In just the last week, two economically and politically important states, New York and Virginia, took major steps toward reducing their contributions to climate change. On Tuesday, Virginia Governor Terry McAuliffe (D) signed an executive order directing the state’s Department of Environmental Quality to develop and propose a regulation to the State Air Pollution Control Board “to abate, control or limit” emissions of carbon dioxide from electric power plants. The order also asks that any regulation is “trading-ready,” or compatible with multi-state trading programs, which many have speculated is a signal that Virginia may join the Regional Greenhouse Gas Initiative, the group of Northeastern states that participate in a carbon trading market. While some environmentalists are luke warm about the timing of this announcement, with less than a year left in McAuliffe’s term, it’s still a bold step for a purple, southern state to take on one of the most politically charged issues. The race for governor later this year provides an opportunity for voters to directly signal their support or opposition to the order, as the party of the next governor will likely determine its fate.
And just yesterday, New York Governor Andrew Cuomo (D) announced a statewide plan to reduce methane emissions, as part of the state’s goal to reduce GHG emission by 40% from 1990 levels by 2030. With this move, New York joins California as leaders in addressing short-lived climate pollutants like methane. New York’s plan highlights the diversity in state emissions profiles; unlike California, where dairy and livestock account for 55% of methane emissions, while landfills produce 20% and oil and gas emissions make up only 4%, New York’s methane profile features 58% of emissions from landfills, 11% from oil and gas, and only 22% from agriculture. As a result, it may actually be easier for New York to meet its methane reduction goal than California, since reducing organic waste and capturing landfill gas are less costly and less controversial than installing biodigesters at dairies.
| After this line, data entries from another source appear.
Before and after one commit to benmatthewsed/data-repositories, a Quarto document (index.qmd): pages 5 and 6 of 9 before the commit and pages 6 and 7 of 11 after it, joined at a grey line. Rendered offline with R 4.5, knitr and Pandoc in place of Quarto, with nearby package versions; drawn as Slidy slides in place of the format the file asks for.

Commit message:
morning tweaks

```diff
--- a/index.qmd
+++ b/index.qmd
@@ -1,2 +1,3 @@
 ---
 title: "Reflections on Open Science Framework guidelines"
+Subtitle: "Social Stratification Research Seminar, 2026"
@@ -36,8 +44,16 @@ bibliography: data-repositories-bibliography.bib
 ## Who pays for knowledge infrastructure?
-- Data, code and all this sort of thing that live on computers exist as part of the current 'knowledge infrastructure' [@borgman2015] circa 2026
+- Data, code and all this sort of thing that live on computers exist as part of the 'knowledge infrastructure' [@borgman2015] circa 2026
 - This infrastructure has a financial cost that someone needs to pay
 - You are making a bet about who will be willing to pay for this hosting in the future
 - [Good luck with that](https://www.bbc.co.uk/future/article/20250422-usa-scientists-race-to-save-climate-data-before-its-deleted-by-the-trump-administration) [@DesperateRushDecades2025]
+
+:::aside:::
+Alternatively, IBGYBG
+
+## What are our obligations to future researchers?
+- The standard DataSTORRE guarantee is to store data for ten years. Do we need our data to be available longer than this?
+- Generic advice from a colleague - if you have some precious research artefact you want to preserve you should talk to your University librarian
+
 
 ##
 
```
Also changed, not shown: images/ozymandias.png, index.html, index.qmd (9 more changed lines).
As encouraging as these developments are, we will need more than a handful of states to start ramping up mitigation efforts if we are going to avert the worst of climate change. But as more states emulate California and prove that these measures don’t kill economies or jobs and improve lives, maybe that handful will grow.
Sarah Duffy is a Shapiro Fellow in Environmental Law and Policy at UCLA School of Law. Her research interests include water conservation, state-level climate change poli…READ more